Today I am working from home, in my living room, with inaugural coverage running on the TV, a feverish 5yr-old brewing an ear infection snuggled on my lap, and three other children who all have the day off school, one of whom mercilessly and relentlessly practices his basketball dribbling skills despite my pleas for peace and quiet.
Among it all, I am contemplating Martin Luther King, Jr. (And not just because he’s the reason I’m working in noisy chaos today instead of blissful silence.)
There are so many legacies that King gave us, and most of us are intimately familiar with them all. We’ve learned about him from the time we were small, adding more and more insight as we grew older, applied that knowledge to our understanding of freedom, equality, revolution, peace.
But what can we preservationists learn from Martin Luther King, Jr.?
We aren’t generally the violent sort and have already embraced his lessons on peaceful protest and civil disobedience. We already value freedom and equality and aren’t known for our attempts to suppress the rights of others (unless by “others” you mean McMansions).
Then I wondered, but what lessons might we learn if we studied the man and not just his ideals?
Here are the ones I learned thinking about him today…
Maybe sometimes we should be a little less diplomatic and politically correct and just confront things head-on.
Martin Luther King, Jr. was rather blunt in his manner of speaking, he certainly didn’t mince words or dance around difficult subjects.
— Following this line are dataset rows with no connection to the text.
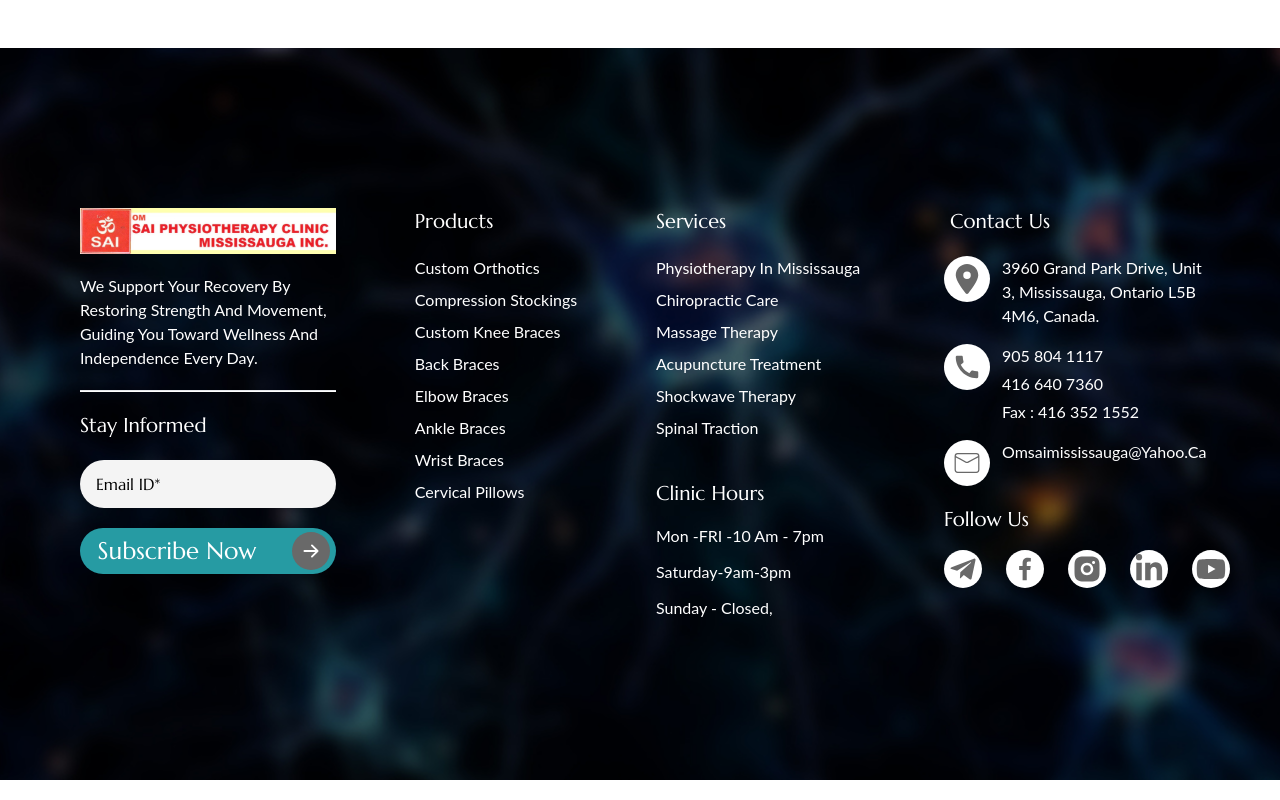
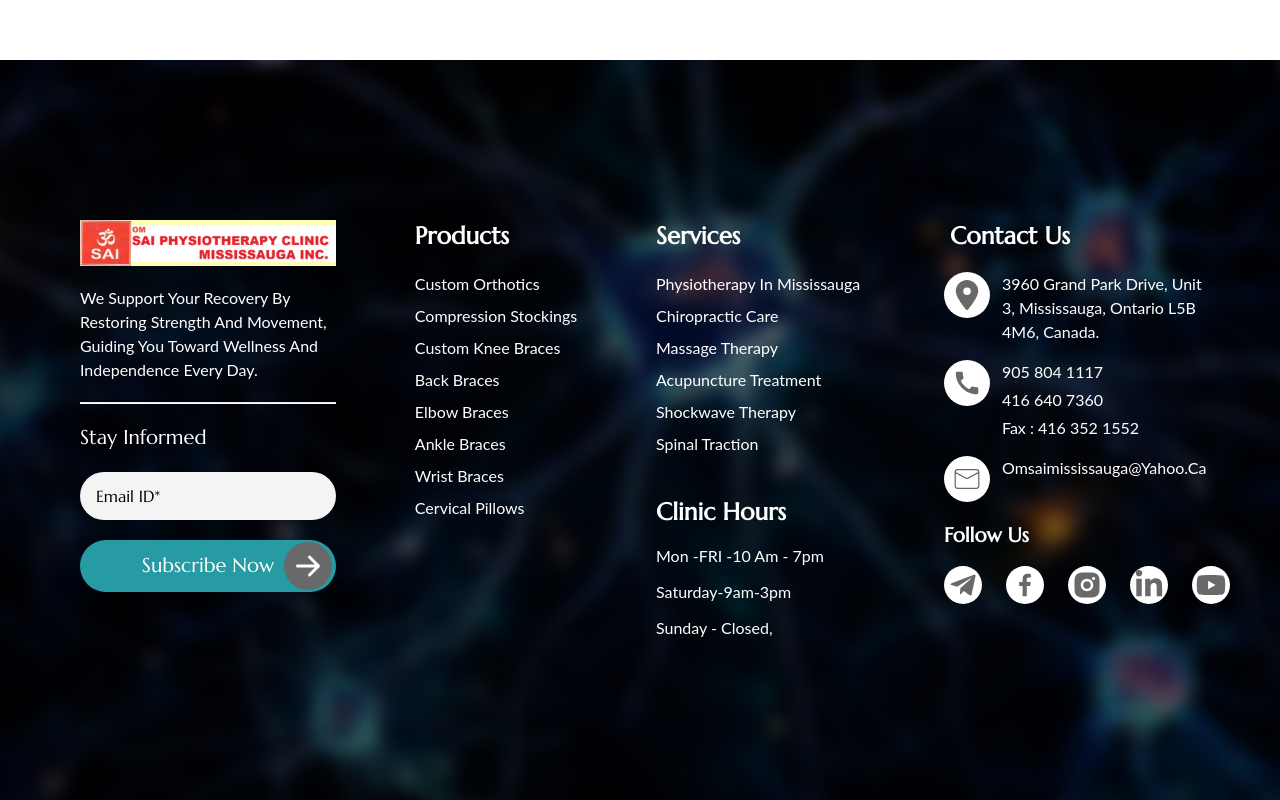
Before and after one commit to vernoxy2/om_sai_physiotherapy, a React (Vite) app: page /faq in a window 1280 px wide. Shown: the part 2424-3224 px from the top of the page. Built offline with nearby package versions, Linux system fonts and the light colour scheme.

Commit message:
fix: changes

```diff
--- a/src/component/FooterData.jsx
+++ b/src/component/FooterData.jsx
@@ -200,7 +200,7 @@ const FooterData = () => {
 
         {/* col2 */}
         <div className="text-white space-y-4  flex flex-col lg:mx-auto">
-          <h4 className="font-Marcellus ">Products</h4>
+          <h4 className="font-Marcellus text-2xl font-bold ">Products</h4>
           <ul className="">
             {ProjectLinks.map((item) => (
               <li key={item.id} className="flex items-start gap-3 py-1">
@@ -217,7 +217,7 @@ const FooterData = () => {
 
         {/* col3 */}
         <div className="text-white space-y-4 ">
-          <h4 className=" font-Marcellus ">Services</h4>
+          <h4 className=" font-Marcellus text-2xl font-bold">Services</h4>
           <ul>
             {ServiceLinks.map((item) => (
               <li key={item.id} className="flex items-start gap-3 py-1">
@@ -231,7 +231,7 @@ const FooterData = () => {
             ))}
           </ul>
           <div className="space-y-3 pt-5">
-            <h4 className="pb-1">clinic Hours</h4>
+            <h4 className="pb-1 text-2xl font-bold">clinic Hours</h4>
             <p>mon -FRI -10 am - 7pm</p>
             <p>Saturday-9am-3pm</p>
             <p>Sunday - Closed,</p>
@@ -240,7 +240,7 @@ const FooterData = () => {
 
         {/* col4 */}
         <div className="flex flex-col items-start gap-3 ">
-          <h4 className=" text-white font-Marcellus ps-1.5 ">Contact Us</h4>
+          <h4 className=" text-white font-Marcellus ps-1.5 text-2xl font-bold">Contact Us</h4>
           <ul>
             {contactdata.map((item) => (
               <li key={item.id} className="flex gap-3 py-2">
@@ -274,7 +274,7 @@ const FooterData = () => {
             ))}
           </ul>
 
-          <div className="space-y-4">
+          <div className="space-y-4 text-2xl font-bold">
             <h4 className="text-white">Follow Us</h4>
             <ul className="flex items-center justify-center text-center space-x-6 font-lato">
               {Socialdata.map((item) => (
--- a/src/component/NavBar.jsx
+++ b/src/component/NavBar.jsx
@@ -143,7 +143,7 @@ const Navbar = () => {
                   {hasSubmenu &&
                     (desktopDropdown === link.id ||
                       desktopSticky === link.id) && (
-                      <ul className="absolute left-0 top-full mt-2 bg-white text-base rounded-xl w-56 py-2 border font-lato border-red-500 ">
+                      <ul className="absolute left-0 top-full mt-2 bg-white text-base rounded-xl w-56 py-2 font-lato ">
                         {link.submenu.map((sub) => (
                           <li key={sub.id}>
                             <Link
--- a/src/component/PrimaryBtn.jsx
+++ b/src/component/PrimaryBtn.jsx
@@ -1,66 +1,66 @@
+import React from "react";
+import { BsArrowRightShort } from "react-icons/bs";
+import { Link } from "react-router-dom";
+
+const PrimaryBtn = ({ children, className, onClick, type="button" }) => {
+  return (
+    <button className={`text-xl text-center bg-primary font-Marcellus text-white py-3 px-5 rounded-full relative group active:scale-95 duration-200 ${className}`}
+    type={type}
+    onClick={onClick}>
+      {children}
+      <BsArrowRightShort className="absolute right-1 top-1/2 transform -translate-y-1/2 text-5xl  bg-[#696969] rounded-full group-hover:rotate-[-45deg] duration-500 transition-transform" />
+    </button>
+  );
+};
+
+export default PrimaryBtn;
+
 // import React from "react";
 // import { BsArrowRightShort } from "react-icons/bs";
 // import { Link } from "react-router-dom";
 
-// const PrimaryBtn = ({ children, className, onClick, type="button" }) => {
+// const PrimaryBtn = ({
+//   children,
+//   className = "",
+//   type = "button",
+//   onClick,
+//   to, // <— new prop for route navigation
+//   iconclass = "",
+// }) => {
+//   const commonClasses =
+//     "ps-4 p-1 rounded-full bg-primary flex items-center justify-center gap-9 transition-all duration-300 active:scale-95 group " +
+//     className;
+
+//   const iconClasses =
+//     `bg-[#696969] p-1  rounded-full text-3xl text-white transform transition-transform duration-500 ease-in-out hover:bg-white hover:text-primary group-hover:rotate-[-45deg] ${iconclass}`;
+
+//   // if 'to' is provided → use <Link>
+//   if (to) {
+//     return (
+//       <Link data-aos="fade-up" to={to} className={commonClasses}>
+//         <span className="font-marcellus lg:text-2xl">{children}</span>
+//         <div className={iconClasses}>
+//           <BsArrowRightShort className="text-xl lg:text-4xl"/>
+//         </div>
+//       </Link>
+//     );
+//   }
+
+//   // else → use <button>
 //   return (
-//     <button className={`text-xl text-center bg-primary font-Marcellus text-white py-3 px-5 rounded-full relative group active:scale-95 duration-200 ${className}`}
-//     type={type}
-//     onClick={onClick}>
-//       {children}
-//       <BsArrowRightShort className="absolute right-1 top-1/2 transform -translate-y-1/2 text-5xl  bg-[#696969] rounded-full group-hover:rotate-[-45deg] duration-500 transition-transform" />
-//     </button>
+//     <div className={commonClasses}>
+//       <button
+//         type={type}
+//         onClick={onClick}
+//         className="font-marcellus text-2xl bg-primary text-white "
+//       >
+//         {children}
+//       </button>
+//       <div className={iconClasses}>
+//         <BsArrowRightShort />
+//       </div>
+//     </div>
 //   );
 // };
 
 // export default PrimaryBtn;
-
-import React from "react";
-import { BsArrowRightShort } from "react-icons/bs";
-import { Link } from "react-router-dom";
-
-const PrimaryBtn = ({
-  children,
-  className = "",
-  type = "button",
-  onClick,
-  to, // <— new prop for route navigation
-  iconclass = "",
-}) => {
-  const commonClasses =
-    "ps-4 p-1 rounded-full bg-primary flex items-center justify-center gap-9 transition-all duration-300 active:scale-95 group " +
-    className;
-
-  const iconClasses =
-    `bg-[#696969] p-1  rounded-full text-3xl text-white transform transition-transform duration-500 ease-in-out hover:bg-white hover:text-primary group-hover:rotate-[-45deg] ${iconclass}`;
-
-  // if 'to' is provided → use <Link>
-  if (to) {
-    return (
-      <Link data-aos="fade-up" to={to} className={commonClasses}>
-        <span className="font-marcellus lg:text-2xl">{children}</span>
-        <div className={iconClasses}>
-          <BsArrowRightShort className="text-xl lg:text-4xl"/>
-        </div>
-      </Link>
-    );
-  }
-
-  // else → use <button>
-  return (
-    <div className={commonClasses}>
-      <button
-        type={type}
-        onClick={onClick}
-        className="font-marcellus text-2xl bg-primary text-white "
-      >
-        {children}
-      </button>
-      <div className={iconClasses}>
-        <BsArrowRightShort />
-      </div>
-    </div>
-  );
-};
-
-export default PrimaryBtn;
--- a/src/pages/ContactUsPage/ContactUsSection/Message.jsx
+++ b/src/pages/ContactUsPage/ContactUsSection/Message.jsx
@@ -132,7 +132,7 @@ const Message = () => {
                     </ul>
                   </div>
                 ) : item.contacts ? (
-                  <div className="flex items-center underline text-[#696969] gap-2 text-xl font-Marcellus">
+                  <div className="flex items-center  text-[#696969] gap-2 text-xl font-Marcellus">
                     {item.contacts
                       .filter((contact) => !contact.label) // removes Fax
                       .map((contact, index, arr) => (
@@ -145,7 +145,7 @@ const Message = () => {
                 ) : (
                   <a
                     href={item.link}
-                    className="text-[#696969] text-xl underline font-Marcellus"
+                    className="text-[#696969] text-xl  font-Marcellus"
                     target="_blank"
                     rel="noopener noreferrer"
                   >
--- a/src/pages/HomePage/HomePageSection/AboutUs.jsx
+++ b/src/pages/HomePage/HomePageSection/AboutUs.jsx
@@ -6,17 +6,17 @@ import img3 from "../../../assets/HomePageImgs/AboutUs/img3.png";
 import CounterBg from "../../../assets/HomePageImgs/AboutUs/CounterBg.png";
 import PrimaryBtn from "../../../component/PrimaryBtn";
 import Title from "../../../component/Title";
+import { useNavigate } from "react-router-dom";
 
 const AboutUs = () => {
+  const navigate = useNavigate();
   return (
     <section className="">
       <div className=" mx-auto ">
         {/* MAIN GRID */}
         <div className="grid grid-cols-1 xl:grid-cols-2  gap-8 items-center container capitalize">
           {/* LEFT SECTION */}
-          <div
-            className="relative grid grid-cols-2 gap-4 md:gap-7 order-1 md:order-1 lg:order-1"
-          >
+          <div className="relative grid grid-cols-2 gap-4 md:gap-7 order-1 md:order-1 lg:order-1">
             {/* Image 1 */}
             <div className="rounded-2xl overflow-hidden">
               <img
@@ -90,7 +90,12 @@ const AboutUs = () => {
             </p>
             <hr className="w-full h-0.5 bg-[#696969] border-none" />
 
-            <PrimaryBtn>Learn More</PrimaryBtn>
+            <PrimaryBtn
+              className="w-[32%] text-start"
+              onClick={() => navigate("/aboutus")}
+            >
+              Learn More
+            </PrimaryBtn>
           </div>
         </div>
       </div>
--- a/src/pages/HomePage/HomePageSection/AdvancedTreat.jsx
+++ b/src/pages/HomePage/HomePageSection/AdvancedTreat.jsx
@@ -29,8 +29,8 @@ const AdvancedTreat = () => {
       MainText: (
         <>
           <h4 className="text-white">
-            Personalized
-            <br /> Treatment
+            Shockwave
+            <br /> Therapy
           </h4>
         </>
       ),
@@ -75,8 +75,8 @@ const AdvancedTreat = () => {
       MainText: (
         <>
           <h4 className="text-white">
-            Compassionate
-            <br /> Care
+            Spinal
+            <br /> Decompression
           </h4>
         </>
       ),
@@ -113,7 +113,7 @@ const AdvancedTreat = () => {
               {item.route && (
                 <button
                   onClick={() => handleArrowClick(item.route)}
-                  className="absolute top-3 right-3 text-white bg-primary rounded-full text-4xl flex-shrink-0 duration-100 group-hover:bg-white group-hover:text-primary group-hover:rotate-[-45deg] cursor-pointer hover:scale-110"
+                  className="absolute top-3 right-3 text-white bg-primary rounded-full text-5xl lg:text-5xl flex-shrink-0 duration-100 group-hover:bg-white group-hover:text-primary group-hover:rotate-[-45deg] cursor-pointer hover:scale-110"
                 >
                   <BsArrowRightShort />
                 </button>
```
When King talked about Lincoln and the Emancipation Proclamation in his 1962 “I have a Dream” speech, he said:
[sws_blockquote align=”left” alignment=”” cite=”” quotestyles=”style01″]But one hundred years later, the Negro still is not free. One hundred years later, the life of the Negro is still sadly crippled by the manacles of segregation and the chains of discrimination. One hundred years later, the Negro lives on a lonely island of poverty in the midst of a vast ocean of material prosperity. One hundred years later, the Negro is still languished in the corners of American society and finds himself an exile in his own land. And so we’ve come here today to dramatize a shameful condition.[/sws_blockquote]
If you’ve read MLK at all or listened to him speak (and if you’ve done neither you need to remedy that) you already know he’s good with words, tone, and inflection. The man was a master orator. Part of what made his words so powerful was his refusal to pull any punches – he told it like it was, in all its horror, as straight-forward as he needed to be.
He didn’t worry if he was going to offend someone, he didn’t put things in gentle terms or strive to be politically correct in his speeches – he just confronted reality head-on without putting any pretty wrapping paper on it.
[note color=”#f8f8f6″]Questions this made me wonder…
What realities are we preservationists hesitant to confront?
Are we too diplomatic in our confrontations?
Do we dance around difficult subjects for fear of reprisal?
The next time we confront a preservation reality, how can we do so in a more powerful way?[/note]
We should follow our confrontations with powerfully moving visions for the future.
King loved to use stories and metaphors and all sorts of literary elements in his speaking. When he did so, he engaged the hearts of his listeners and inspired them to challenge the status quo. And they did. By the millions. His ability to articulate a vision for the future that appealed to listener’s values, wants and needs, hopes and aspirations was one of the most effective aspects of King’s leadership.
[sws_blockquote align=”left” alignment=”” cite=”” quotestyles=”style01″]I have a dream that one day on the red hills of Georgia the sons of former slaves and the sons of former slave owners will be able to sit down together at the table of brotherhood. I have a dream that one day even the state of Mississippi, a state sweltering with the heat of injustice, sweltering with the heat of oppression, will be transformed into an oasis of freedom and justice.
I have a dream that my four little children will one day live in a nation where they will not be judged by the color of their skin but by the content of their character. I have a dream today!
I have a dream that one day, down in Alabama, with its vicious racists, with its governor having his lips dripping with the words of interposition and nullification; one day right down in Alabama little black boys and black girls will be able to join hands with little white boys and white girls as sisters and brothers. I have a dream today!
I have a dream that one day every valley shall be exalted, and every hill and mountain shall be made low, the rough places will be made plain, and the crooked places will be made straight, and the glory of the Lord shall be revealed and all flesh shall see it together.”[/sws_blockquote]
Who can read or listen that without tearing up? It’s sheer poetry. And it isn’t just the use of vivid imagery and powerful storytelling – he’s tapped right into a dream that many of his listeners can instantly relate to, and then he’s given them a powerfully moving vision of the future of that dream.
[note color=”#f8f8f6″]Questions this made me wonder….
Are we preservationists using enough stories to communicate our cause?
What stories can we be using to engage the hearts of the people we are speaking to?
What are the dreams of our listeners?
How does historic preservation
Are we articulating the powerful vision we see for the future of our built history?
Are we articulating that vision in a way that makes others want to achieve that future?[/note]
And just because this speech, his voice, the cause he championed, and how it turned out is all so amazing, here is his 1963 “I Have a Dream” speech for your enjoyment today: